Nov. 20, 2018

Social Welfare and Traditional Healing

Traditional healers play an important role in Africa, serving not only as healers but as keepers of indigenous knowledge and cultural traditions.

South Africa is no exception.

On Friday, Nov. 16, The Frank Batten School of Leadership and Public Policy hosted an event: “Traditional Healing and Social Welfare.” Spearheaded by Batten Professor Jeanine Braithwaite, the event brought together scholars from the University of Venda and the University of Limpopo, both located in South Africa, to discuss the collaborative work being done in the social sciences on traditional healing and social welfare in South Africa. 

Professor Braithwaite, having worked at the World Bank for twenty years as a senior economist, has a deep understanding of what impedes development, particularly when it comes to issues of social welfare and health.

“Traditional healers play a prominent role in South African society,” said Braithwaite, “South Africa has a dual health system, where patients will consult both the local traditional healer and doctor educated and trained in western medicine, depending on the illness.
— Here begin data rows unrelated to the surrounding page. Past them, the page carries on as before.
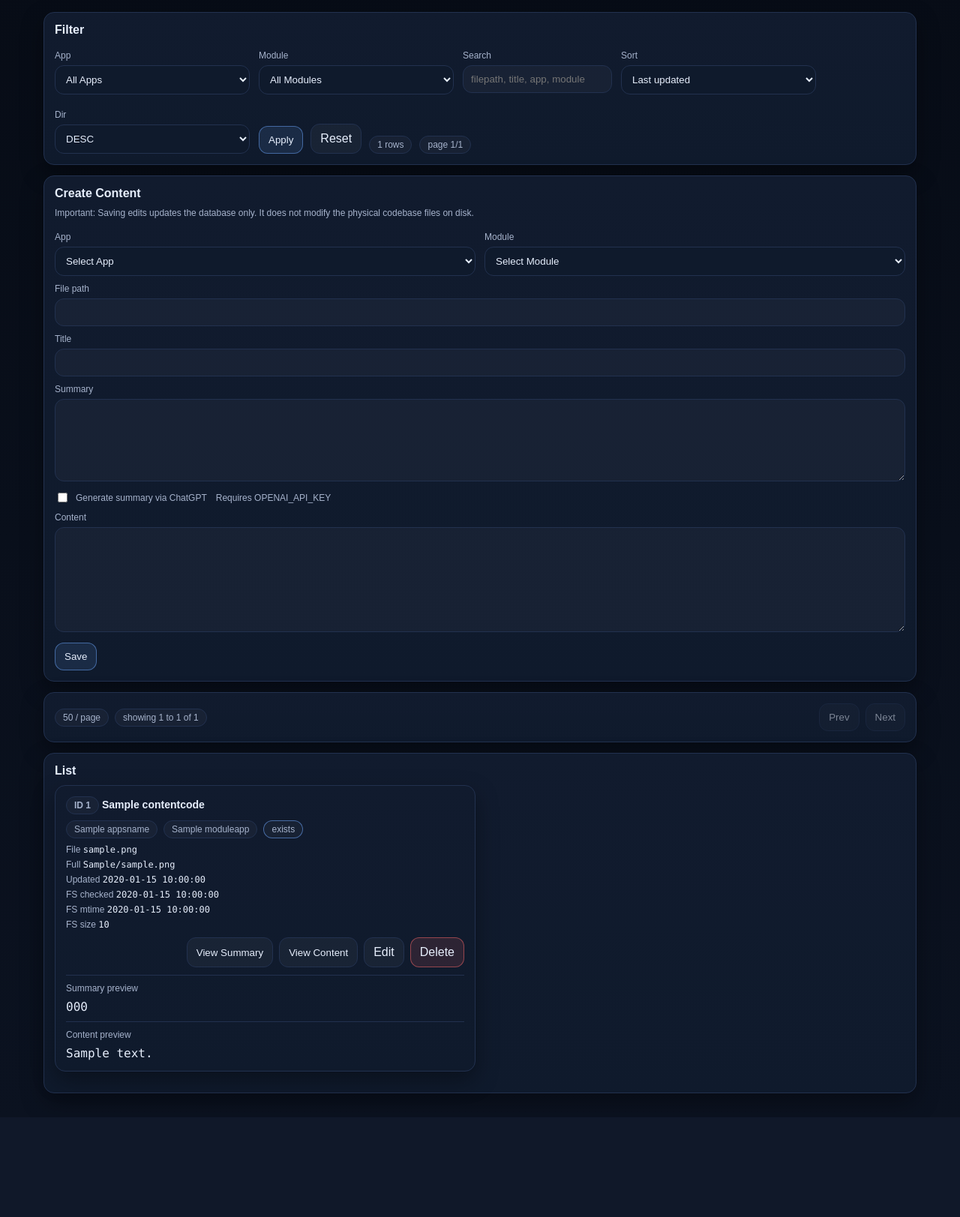
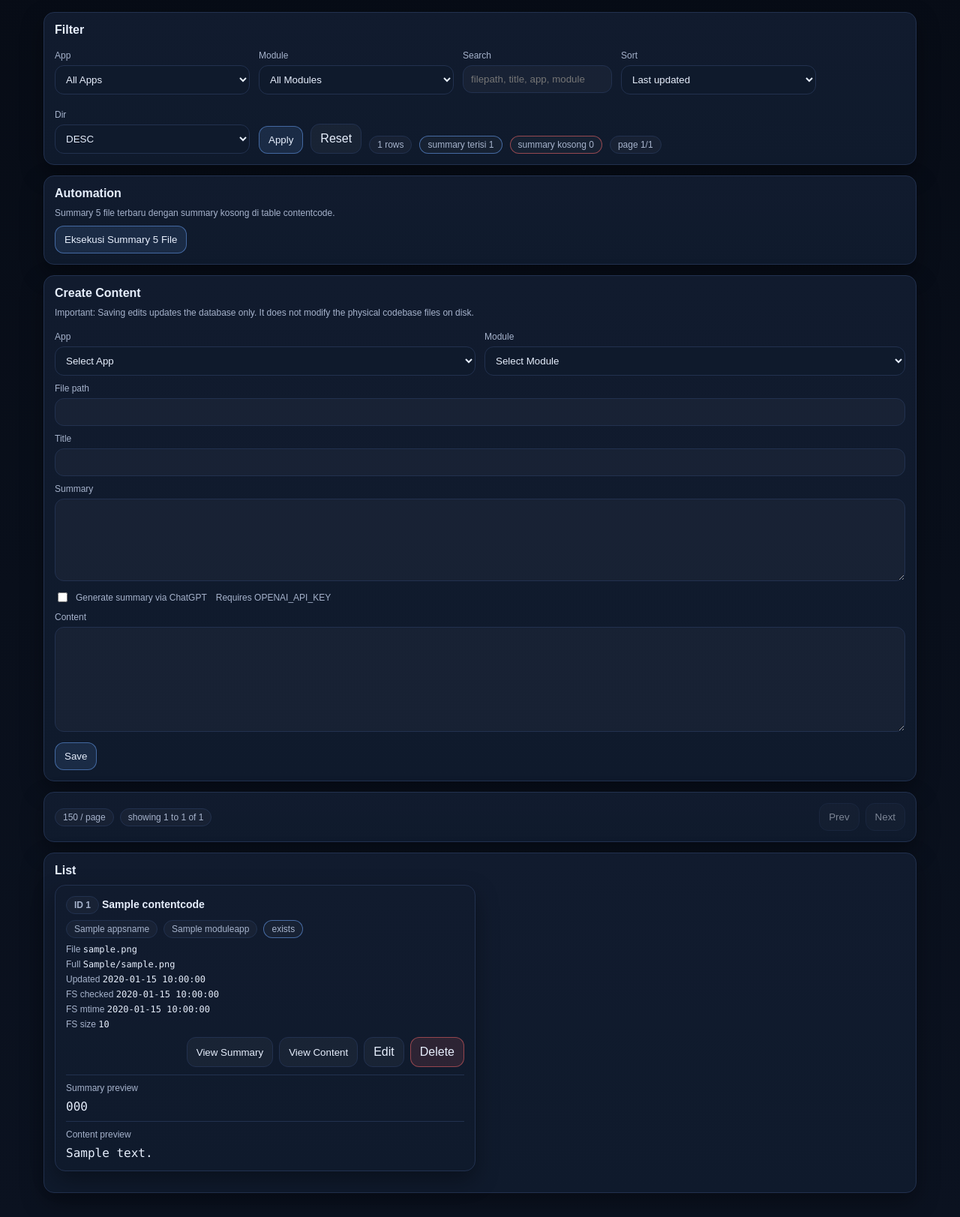
Before and after one commit to kukuhtw/appdocs, a PHP site: page /contents.php in a window 1280 px wide. Shown: the part 58-1681 px from the top of the page at 75% size. Before the commit the page ends 1541 px from the top, so only its background shows below. Run offline with PHP 8.4, Linux system fonts and the light colour scheme; tables that the repository leaves empty hold one stand-in row (values such as "Sample post").

Commit message:
Update contents.php

```diff
--- a/public/contents.php
+++ b/public/contents.php
@@ -105,6 +105,73 @@ function openai_chat(array $messages, array $opt = []): array
   return ["ok" => true, "text" => $text, "raw" => $json];
 }
 
+function summarize_latest_pending(PDO $pdo, int $limit = 5): array
+{
+  $limit = max(1, min(20, $limit));
+
+  $st = $pdo->query("
+    SELECT id, file_path, title, content
+    FROM contentcode
+    WHERE summarycode IS NULL OR TRIM(summarycode) = ''
+    ORDER BY COALESCE(updated_at, created_at) DESC, id DESC
+    LIMIT {$limit}
+  ");
+  $targets = $st->fetchAll();
+
+  $upd = $pdo->prepare("UPDATE contentcode SET summarycode=?, updated_at=NOW() WHERE id=?");
+
+  $updated = 0;
+  $failed = 0;
+  $skipped = 0;
+  $errors = [];
+  $updatedFiles = [];
+
+  foreach ($targets as $row) {
+    $cid = (int)($row["id"] ?? 0);
+    $filePath = trim((string)($row["file_path"] ?? ""));
+    $title = trim((string)($row["title"] ?? ""));
+    $content = trim((string)($row["content"] ?? ""));
+
+    if ($cid <= 0 || $content === "") {
+      $skipped++;
+      continue;
+    }
+
+    $messages = build_summary_prompt($filePath, $title, $content);
+    $resp = openai_chat($messages, [
+      "model" => "gpt-4o-mini",
+      "temperature" => 0.2,
+      "max_tokens" => 900,
+    ]);
+
+    if (!$resp["ok"]) {
+      $failed++;
+      $errors[] = ($filePath !== "" ? $filePath : ("ID " . $cid)) . ": " . (string)($resp["error"] ?? "unknown");
+      continue;
+    }
+
+    $summary = trim((string)$resp["text"]);
+    if ($summary === "") {
+      $failed++;
+      $errors[] = ($filePath !== "" ? $filePath : ("ID " . $cid)) . ": AI output kosong";
+      continue;
+    }
+
+    $upd->execute([$summary, $cid]);
+    $updated++;
+    $updatedFiles[] = $filePath !== "" ? $filePath : ("ID " . $cid);
+  }
+
+  return [
+    "selected" => count($targets),
+    "updated" => $updated,
+    "failed" => $failed,
+    "skipped" => $skipped,
+    "errors" => $errors,
+    "updated_files" => $updatedFiles,
+  ];
+}
+
 function norm_sep(string $p): string
 {
   $p = str_replace("\\", "/", $p);
@@ -146,7 +213,7 @@ $orderBy = $allowedSort[$sort] ?? "c.updated_at";
 $orderDir = $dir === "asc" ? "ASC" : "DESC";
 
 $page = max(1, get_int("page"));
-$perPage = 50;
+$perPage = 150;
 $offset = ($page - 1) * $perPage;
 
 $apps = $pdo->query("SELECT id, app_name, root_path FROM appsname ORDER BY updated_at DESC")->fetchAll();
@@ -180,6 +247,25 @@ if ($app_id_filter > 0) {
 }
 
 if ($_SERVER["REQUEST_METHOD"] === "POST") {
+  if (post_str("mode") === "bulk_summary_5") {
+    try {
+      $res = summarize_latest_pending($pdo, 5);
+
+      $msg = "Bulk summary selesai. selected {$res["selected"]}, updated {$res["updated"]}, failed {$res["failed"]}, skipped {$res["skipped"]}";
+      if (!empty($res["updated_files"])) {
+        $msg .= ". Updated files: " . implode(", ", $res["updated_files"]);
+      }
+      if (!empty($res["errors"])) {
+        $msg .= ". " . implode(" | ", array_slice($res["errors"], 0, 3));
+      }
+      flash_set($msg);
+    } catch (Throwable $e) {
+      flash_set("Bulk summary gagal: " . $e->getMessage());
+    }
+
+    redirect("contents.php?app_id={$app_id_filter}&module_id={$module_id_filter}&page={$page}&q=" . urlencode($q) . "&sort=" . urlencode($sort) . "&dir=" . urlencode($dir));
+  }
+
   $app_id = (int)post_str("app_id");
   $module_id = (int)post_str("module_id");
   $file_path = trim(post_str("file_path"));
@@ -307,6 +393,18 @@ $st = $pdo->prepare("SELECT COUNT(*) AS cnt {$baseSql} {$whereSql}");
 $st->execute($params);
 $total = (int)($st->fetch()["cnt"] ?? 0);
 $totalPages = max(1, (int)ceil($total / $perPage));
+
+$st = $pdo->prepare("
+  SELECT
+    SUM(CASE WHEN c.summarycode IS NULL OR TRIM(c.summarycode) = '' THEN 1 ELSE 0 END) AS empty_cnt,
+    SUM(CASE WHEN c.summarycode IS NOT NULL AND TRIM(c.summarycode) <> '' THEN 1 ELSE 0 END) AS filled_cnt
+  {$baseSql}
+  {$whereSql}
+");
+$st->execute($params);
+$sumStat = $st->fetch() ?: [];
+$summaryEmptyCount = (int)($sumStat["empty_cnt"] ?? 0);
+$summaryFilledCount = (int)($sumStat["filled_cnt"] ?? 0);
 
 if ($page > $totalPages) {
   $page = $totalPages;
@@ -479,9 +577,20 @@ $flash = flash_get();
           <?php endif; ?>
 
           <span class="pill"><?= (int)$total ?> rows</span>
+          <span class="pill ok">summary terisi <?= (int)$summaryFilledCount ?></span>
+          <span class="pill miss">summary kosong <?= (int)$summaryEmptyCount ?></span>
           <span class="pill">page <?= (int)$page ?>/<?= (int)$totalPages ?></span>
         </div>
       </div>
+    </form>
+  </div>
+
+  <div class="card">
+    <h3>Automation</h3>
+    <div class="small" style="margin-bottom:10px">Summary 5 file terbaru dengan summary kosong di table contentcode.</div>
+    <form method="post" onsubmit="return confirm('Jalankan summary untuk 5 file terbaru yang summarycode masih kosong?')">
+      <input type="hidden" name="mode" value="bulk_summary_5">
+      <button class="btn primary" type="submit">Eksekusi Summary 5 File</button>
     </form>
   </div>
 
```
And sometimes patients will see both at the same time for the same complaint.”

African traditional healing is complex and has a long and rich history that involves a holistic integration of mental and spiritual guidance, herbs, nutrition, and physical therapy, and is also linked to African cosmology. A number of scholars argue that traditional healing and spirituality, religion, philosophy, culture, and society are interconnected as aspects of being where all of life is seen as a unitary field and where the spiritual and physical worlds are one. This forms the foundational doctrine of traditional African morals and ethics and emphasizes collective identity. 

“Traditional healing is a millennia-old practice, that is critically understudied, misrepresented and misunderstood throughout the world,” said Batten student Cameron Haddad (MPP ‘20). “New research, however, is increasingly showing that traditional healers can serve as a unique and untapped resource to address serious health care challenges within countries. They maintain extremely high levels of trust within communities and are incredibly important culturally as well.”

Haddad first became involved in Braithwaite’s research project during his second year at UVA. “My background up to that point was in the study of economics, history, and cultures, and this project embodied all of these interests. I thought it would be a fantastic opportunity to further pursue my own interests in an applied project, and so I became a research assistant with Professor Braithwaite investigating the relationship between traditional healing and social welfare.”

Traditional healers fill in health care gaps left by Western biomedical health clinics. After apartheid, many doctors left the country. And citizens who now leave the country to study medicine rarely, if ever, return. There’s a brain-drain problem—an all too familiar narrative for so many developing nations in desperate need of trained and educated professionals. Increasing the understanding, recognition, protection, and support for traditional healers has immense implications for South Africa’s fight against widespread poverty and chronic diseases such as HIV/AIDs.

South Africa’s Department of Labor estimates that there are 33,000 Western biomedical personnel for  54 million people in South Africa. This is a staggering ratio for a country that has the fourth highest rate of  HIV/AIDS and the largest number of cases in absolute terms in the world. “This is a huge problem,” said Braithwaite. “Of course, the traditional healers know that they cannot cure AIDS, and they will refer HIV/AIDS positive people to Western clinics.”

For a country facing a huge health crisis compounded by a lack of resources, traditional healers may have a new role to play. “If you have HIV—much like Tuberculosis, you must take medicine with food at a specific time of day,” explains Braithwaite. “But, many people don’t always have food or remember when to take their medicine. This is why nurses or physician assistants are now paid to monitor patients with TB.  Might it be possible to do the same with Traditional Healers and HIV/AIDS in South Africa?”

Physician assistants are a huge cost and one that the South African government cannot sustain. Because of the historical role of traditional healers and the high level of trust they have in South African society, there could be a new opportunity to use traditional healers in the fight against HIV/AIDs.

For the Batten School to be partnering with the University of Venda in an initiative of this caliber is not only exciting but also extremely critical. By supporting cross-cultural communication and understanding, Batten professors such as Braithwaite are able to bring global academics and practitioners together to tackle pressing policy issues.

Braithwaite is grateful for support from UVa’s Center for Global Health, which has lead in developing the partnership with the University of Venda over the past 18 years, and funded student travel to South Africa in 2017 and 2018.  Funding for the Symposium also came from Batten’s Global Policy Center and CGH.  Student research was supported by Harrison and Faculty Global Research with undergraduate grants.

“This research project [reflects] a growing partnership between the University of Virginia and the University of Venda,” said Haddad. “Batten is fostering a collaborative environment, in which learning and knowledge are shared, and the school is reaffirming its commitment and efforts to generating future, global leaders.”